Goal of the exercise: Your task is to print every entry below exactly as given.

Data for processing:
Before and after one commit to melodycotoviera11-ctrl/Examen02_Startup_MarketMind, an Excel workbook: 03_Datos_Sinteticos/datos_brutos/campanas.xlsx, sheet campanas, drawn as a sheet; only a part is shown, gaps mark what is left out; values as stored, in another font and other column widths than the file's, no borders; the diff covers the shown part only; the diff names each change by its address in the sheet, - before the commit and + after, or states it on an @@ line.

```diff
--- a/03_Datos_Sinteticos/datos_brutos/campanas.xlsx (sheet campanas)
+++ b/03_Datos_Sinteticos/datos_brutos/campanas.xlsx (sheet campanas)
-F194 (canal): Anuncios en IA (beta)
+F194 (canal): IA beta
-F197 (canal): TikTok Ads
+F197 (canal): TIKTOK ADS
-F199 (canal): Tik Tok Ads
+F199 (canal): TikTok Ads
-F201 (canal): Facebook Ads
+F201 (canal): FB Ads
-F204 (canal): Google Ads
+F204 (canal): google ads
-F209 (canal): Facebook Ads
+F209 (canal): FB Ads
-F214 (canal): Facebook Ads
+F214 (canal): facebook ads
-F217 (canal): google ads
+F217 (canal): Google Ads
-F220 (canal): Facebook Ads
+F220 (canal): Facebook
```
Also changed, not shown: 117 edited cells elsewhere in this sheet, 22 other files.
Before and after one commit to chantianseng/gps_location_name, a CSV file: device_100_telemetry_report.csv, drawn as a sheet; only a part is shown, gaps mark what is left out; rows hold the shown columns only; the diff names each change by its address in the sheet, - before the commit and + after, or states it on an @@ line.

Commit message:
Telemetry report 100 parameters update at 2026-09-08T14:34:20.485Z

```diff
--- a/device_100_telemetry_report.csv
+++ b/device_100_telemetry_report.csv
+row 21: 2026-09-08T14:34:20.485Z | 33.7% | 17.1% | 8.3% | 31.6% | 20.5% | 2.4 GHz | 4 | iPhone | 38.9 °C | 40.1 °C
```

Solved exercise:
Before and after one commit to melodycotoviera11-ctrl/Examen02_Startup_MarketMind, an Excel workbook: 03_Datos_Sinteticos/datos_brutos/campanas.xlsx, sheet campanas, drawn as a sheet; only a part is shown, gaps mark what is left out; values as stored, in another font and other column widths than the file's, no borders; the diff covers the shown part only; the diff names each change by its address in the sheet, - before the commit and + after, or states it on an @@ line.

```diff
--- a/03_Datos_Sinteticos/datos_brutos/campanas.xlsx (sheet campanas)
+++ b/03_Datos_Sinteticos/datos_brutos/campanas.xlsx (sheet campanas)
-F194 (canal): Anuncios en IA (beta)
+F194 (canal): IA beta
-F197 (canal): TikTok Ads
+F197 (canal): TIKTOK ADS
-F199 (canal): Tik Tok Ads
+F199 (canal): TikTok Ads
-F201 (canal): Facebook Ads
+F201 (canal): FB Ads
-F204 (canal): Google Ads
+F204 (canal): google ads
-F209 (canal): Facebook Ads
+F209 (canal): FB Ads
-F214 (canal): Facebook Ads
+F214 (canal): facebook ads
-F217 (canal): google ads
+F217 (canal): Google Ads
-F220 (canal): Facebook Ads
+F220 (canal): Facebook
```
Also changed, not shown: 117 edited cells elsewhere in this sheet, 22 other files.
Before and after one commit to chantianseng/gps_location_name, a CSV file: device_100_telemetry_report.csv, drawn as a sheet; only a part is shown, gaps mark what is left out; rows hold the shown columns only; the diff names each change by its address in the sheet, - before the commit and + after, or states it on an @@ line.

Commit message:
Telemetry report 100 parameters update at 2026-09-08T14:34:20.485Z

```diff
--- a/device_100_telemetry_report.csv
+++ b/device_100_telemetry_report.csv
+row 21: 2026-09-08T14:34:20.485Z | 33.7% | 17.1% | 8.3% | 31.6% | 20.5% | 2.4 GHz | 4 | iPhone | 38.9 °C | 40.1 °C
```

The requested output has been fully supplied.